It is not clear that the signs, wonders and miracles described in the gospels and Acts are available to Christians today. Instead, they were God’s confirmation of the ministry of Christ and the early Church (Heb. 2:3-4). Also, in context, the verses above do not support deliverance ministry. For example, Mark 6:7 was addressed to the apostles, who were a distinct group among the early believers (1 Cor. 12:28-29). The statement in Mark 16:17 is followed by, “they will pick up snakes with their hands; and when they drink deadly poison, it will not hurt them at all” (Mk. 16:18). Clearly, this occurred in the early Church, but we should not expect it today. The context of James 5:13-20 is the restoration of a backslider. In this case, physical healing is connected with forgiveness of sins, so presumably this sickness was a result of a sin, not demon influence. The meaning of James 5:16 is that when we sin against someone else, we should be prompt to confess this sin to the person we have wronged.
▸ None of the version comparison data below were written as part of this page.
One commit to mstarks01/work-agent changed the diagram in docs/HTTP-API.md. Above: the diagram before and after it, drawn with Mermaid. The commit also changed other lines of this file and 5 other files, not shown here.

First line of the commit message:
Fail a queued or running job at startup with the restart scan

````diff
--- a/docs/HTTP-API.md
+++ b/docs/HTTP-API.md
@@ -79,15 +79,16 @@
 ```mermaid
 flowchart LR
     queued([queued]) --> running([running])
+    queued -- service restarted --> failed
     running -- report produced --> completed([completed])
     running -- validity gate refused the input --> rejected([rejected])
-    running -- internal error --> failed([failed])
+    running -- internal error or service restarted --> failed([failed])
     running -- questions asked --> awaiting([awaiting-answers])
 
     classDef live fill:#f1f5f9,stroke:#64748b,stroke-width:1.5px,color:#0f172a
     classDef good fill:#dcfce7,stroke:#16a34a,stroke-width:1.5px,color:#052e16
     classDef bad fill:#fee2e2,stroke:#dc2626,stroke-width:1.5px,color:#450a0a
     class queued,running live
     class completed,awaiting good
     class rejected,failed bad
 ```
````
The idea of needing deliverance from demons goes against the fact that demons have no power other than that given them by God (Job 1:6-12; 2:1-6). We are commanded to fear God, not demons. God controls the world, demons do not (Mt. 4:8-11). They can’t separate us from God’s love (Rom. 8:38).
As Christians we should not become obsessed with Satan or demons and blame outside influences for our problems instead of our own sinful nature. This makes it difficult to take responsibility for our behavior and leads to seeking deliverance instead of repentance. It also makes us feel incapable of resisting our spiritual enemy and needing to rely on others for deliverance.
Should I get involved?
If we wish to live victorious lives and overcome Satan, we need to obey the Scriptures and apply their principles with wisdom to our lives (Rom. 16:19-20). Satan is not crushed under our feet by miracles or a deliverance ministry.
In the Old Testament, God prohibited His followers from seeking to make contact with demons (Lev. 19:26,31; 20:6,27; Dt. 18:9-13; Jer. 27:9-10). According to the New Testament, every Christian is capable of resisting Satan through the Holy Spirit (1 Cor. 10:13; Eph. 6:11; 1 Pet. 5:6-11). “Submit yourselves, then, to God. Resist the devil and he will flee from you” (Jas. 4:7).
Instead of relying on a deliverance ministry to bring wholeness to our lives, we should pray daily that God may “lead us not into temptation, but deliver us from the evil one” (Mt. 6:13), and stand against the enemy by living in the power of the gospel (Rom. 1:16; Eph. 6:10-20).
Published, April 2009